Nuclear power growth and growth potential
The slow global growth of renewable energy would be irrelevant if there were just a single sizable success story. But compared to the nuclear decarbonisation of French electricity in the 15 years between about 1975 and 1990, there’s nothing in the renewable camp but failure. There’s no doubt that there’s a boom in renewable electricity investment, but it’s clearly not being matched by performance and looks more like snouts sucking at the trough of public money than a serious attempt to tackle climate destabilisation.
Is nuclear power dead? Is it worth investing in? What is its potential growth rate? If the Climate Council was serious and wasn’t, apparently, dominated by renewable energy interests, it would be doing reports about nuclear. It would be lobbying to end our nuclear isolation. It would be working to bust the anti-science myths surrounding nuclear power and radiation risks.

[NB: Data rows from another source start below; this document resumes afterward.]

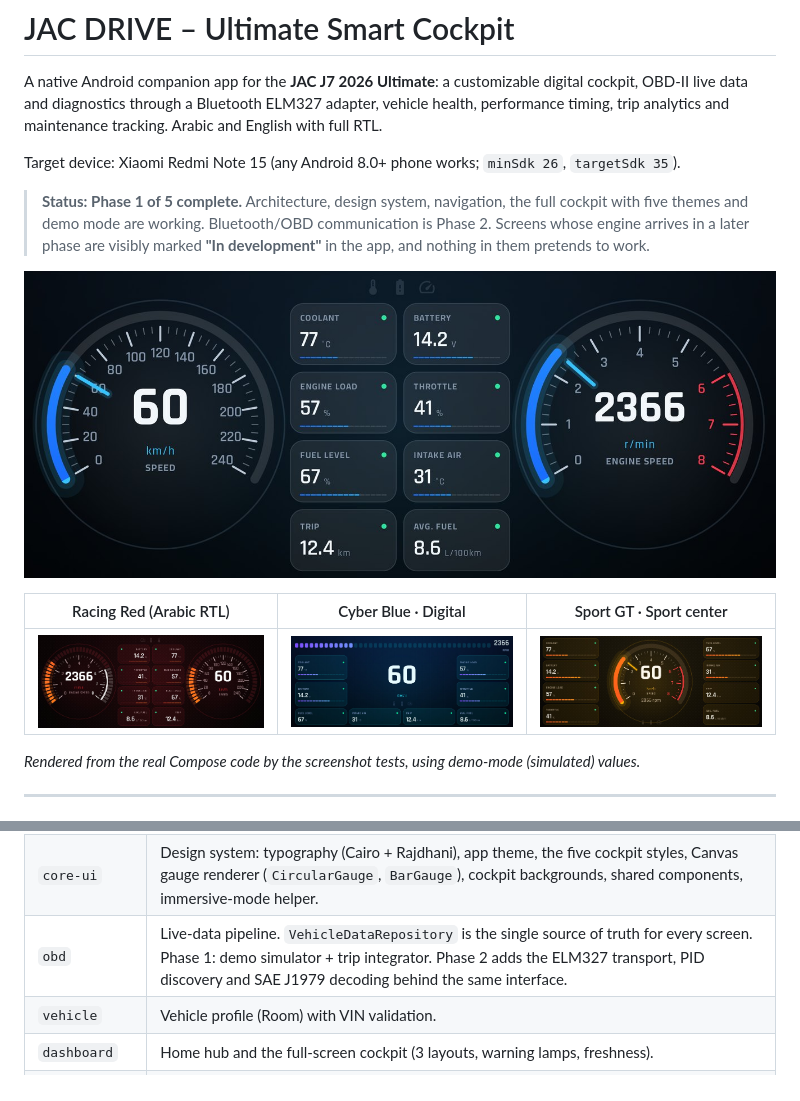
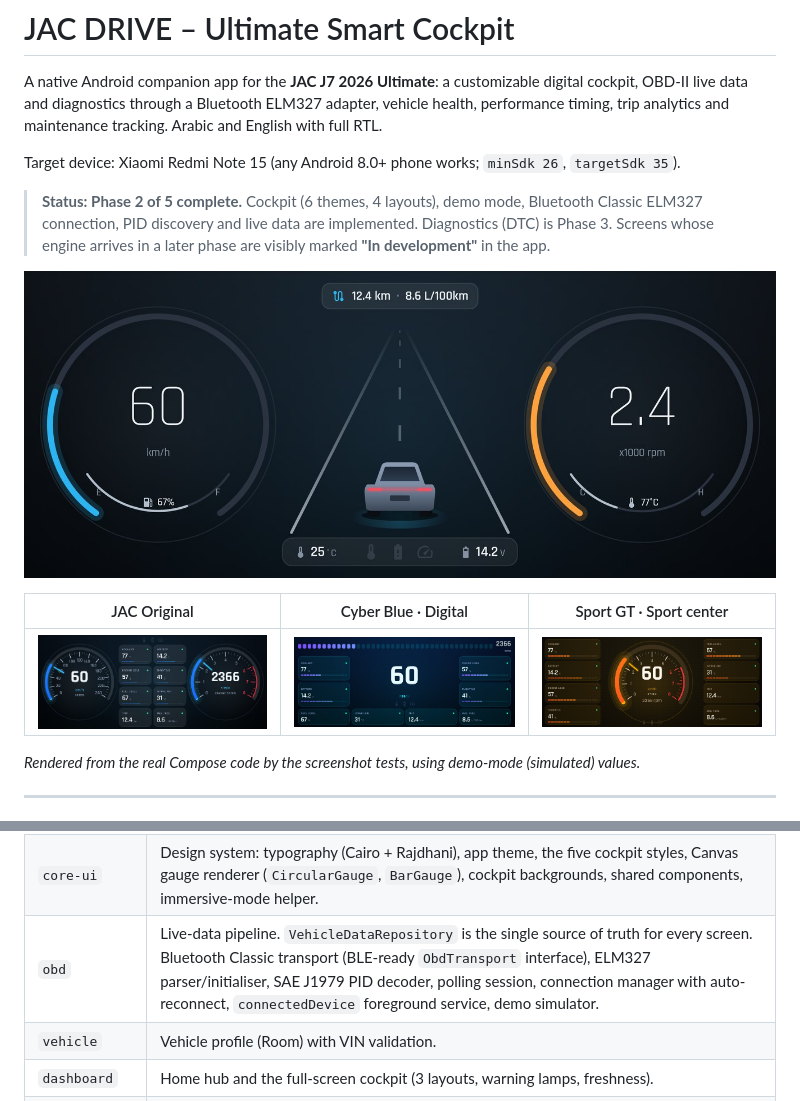
Before and after one commit to Abdelrahman1994-prog/Jac-app, a Markdown page: README.md, 2 parts joined by grey strips. Rendered like a GitHub page; pictures changed too: docs/screenshots/theme_horizon.jpg (added).

```diff
--- a/README.md
+++ b/README.md
@@ -6,16 +6,15 @@ timing, trip analytics and maintenance tracking. Arabic and English with full RT
 
 Target device: Xiaomi Redmi Note 15 (any Android 8.0+ phone works; `minSdk 26`, `targetSdk 35`).
 
-> **Status: Phase 1 of 5 complete.** Architecture, design system, navigation, the full cockpit with
-> five themes and demo mode are working. Bluetooth/OBD communication is Phase 2. Screens whose
-> engine arrives in a later phase are visibly marked **"In development"** in the app, and
-> nothing in them pretends to work.
+> **Status: Phase 2 of 5 complete.** Cockpit (6 themes, 4 layouts), demo mode, Bluetooth Classic
+> ELM327 connection, PID discovery and live data are implemented. Diagnostics (DTC) is Phase 3.
+> Screens whose engine arrives in a later phase are visibly marked **"In development"** in the app.
 
-![Cockpit – JAC Original](docs/screenshots/theme_jac_original.jpg)
+![Cockpit – Horizon](docs/screenshots/theme_horizon.jpg)
 
-| Racing Red (Arabic RTL) | Cyber Blue · Digital | Sport GT · Sport center |
+| JAC Original | Cyber Blue · Digital | Sport GT · Sport center |
 |---|---|---|
-| ![](docs/screenshots/rtl_racing_red.jpg) | ![](docs/screenshots/layout_digital.jpg) | ![](docs/screenshots/layout_sport_center.jpg) |
+| ![](docs/screenshots/theme_jac_original.jpg) | ![](docs/screenshots/layout_digital.jpg) | ![](docs/screenshots/layout_sport_center.jpg) |
 
 *Rendered from the real Compose code by the screenshot tests, using demo-mode (simulated) values.*
 
@@ -38,7 +37,7 @@ app ──► dashboard ──► vehicle ──┐
 |---|---|
 | `core` | Domain models (`VehicleMetric`, `LiveValue`, `DataSource`, `VehicleSnapshot`, units), settings repository (DataStore), Room database, DI (dispatchers, app scope). No UI. |
 | `core-ui` | Design system: typography (Cairo + Rajdhani), app theme, the five cockpit styles, Canvas gauge renderer (`CircularGauge`, `BarGauge`), cockpit backgrounds, shared components, immersive-mode helper. |
-| `obd` | Live-data pipeline. `VehicleDataRepository` is the single source of truth for every screen. Phase 1: demo simulator + trip integrator. Phase 2 adds the ELM327 transport, PID discovery and SAE J1979 decoding behind the same interface. |
+| `obd` | Live-data pipeline. `VehicleDataRepository` is the single source of truth for every screen. Bluetooth Classic transport (BLE-ready `ObdTransport` interface), ELM327 parser/initialiser, SAE J1979 PID decoder, polling session, connection manager with auto-reconnect, `connectedDevice` foreground service, demo simulator. |
 | `vehicle` | Vehicle profile (Room) with VIN validation. |
 | `dashboard` | Home hub and the full-screen cockpit (3 layouts, warning lamps, freshness). |
 | `diagnostics` | DTC scanner UI and vehicle-health screen (live checks are functional). |
```
Also changed, not shown: other parts of README.md (+39 -2 lines), docs/screenshots/horizon_rtl.jpg (added), 4 other files.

A little internet research will show that there is a resurgence in nuclear technology, but more than a few people are watching the wrong countries. The people who’ll build the nuclear plants of the future are the same people who build our phones and cars. The Chinese and South Koreans.
Currently, the biggest solar farms on the planet each generate about 1 TWh of electricity per year. You can count them on one finger challenged hand: Topaz, Ivanpah, Desert Sunlight. Currently there are 63.5 gigawatts of nuclear plants under construction and they’ll generate as much electricity as about 500 of these largest of solar plants. About half of these are in China.
Is the Climate Council merely pandering to public opinion so that the donations keep rolling in? Do these particular authors have serious financial interests that interfere with their powers of rational thought? I’ve no idea, but the public and the planet deserve better.